■ **Problem statement**
Lines from the one containing "N0[0 Print extrai]" through the last line of the data are to be repeated word for word, both ends included.

■ **Available data**
-------

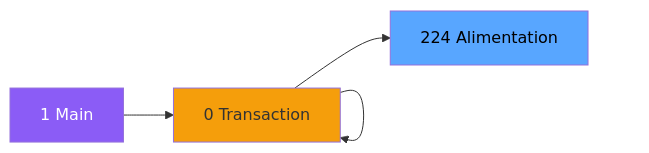
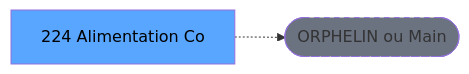
One commit to thonyAGP/lecteur-magic changed the second of 3 diagrams in .openspec/renders/ADH-IDE-224.md. Above: the diagram before and after it, drawn with Mermaid. The commit also changed other lines of this file and 701 other files, not shown here.

````diff
--- a/.openspec/renders/ADH-IDE-224.md
+++ b/.openspec/renders/ADH-IDE-224.md
@@ -111,23 +117,8 @@
 ```mermaid
 graph LR
-    M[1 Main]
-    N0[0 Histo ventes]
-    N0[0 Histo ventes]
-    N0[0 Histo ventes]
-    N0[0 Print extrai]
-    N0[0 Transaction ]
-    T[224 Alimentation]
-    M --> N0
-    N0 --> N0
-    N0 --> N0
-    N0 --> N0
-    N0 --> N0
-    N0 --> T
-    style M fill:#8b5cf6,color:#fff
-    style N0 fill:#f59e0b
-    style N0 fill:#f59e0b
-    style N0 fill:#f59e0b
-    style N0 fill:#f59e0b
-    style N0 fill:#f59e0b
+    T[224 Alimentation Co]
+    ORPHAN([ORPHELIN ou Main])
+    T -.-> ORPHAN
     style T fill:#58a6ff,color:#000
+    style ORPHAN fill:#6b7280,stroke-dasharray: 5 5
 ```
````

-------

■ **Exercise response**
-    N0[0 Print extrai]
-    N0[0 Transaction ]
-    T[224 Alimentation]
-    M --> N0
-    N0 --> N0
-    N0 --> N0
-    N0 --> N0
-    N0 --> N0
-    N0 --> T
-    style M fill:#8b5cf6,color:#fff
-    style N0 fill:#f59e0b
-    style N0 fill:#f59e0b
-    style N0 fill:#f59e0b
-    style N0 fill:#f59e0b
-    style N0 fill:#f59e0b
+    T[224 Alimentation Co]
+    ORPHAN([ORPHELIN ou Main])
+    T -.-> ORPHAN
     style T fill:#58a6ff,color:#000
+    style ORPHAN fill:#6b7280,stroke-dasharray: 5 5
 ```
````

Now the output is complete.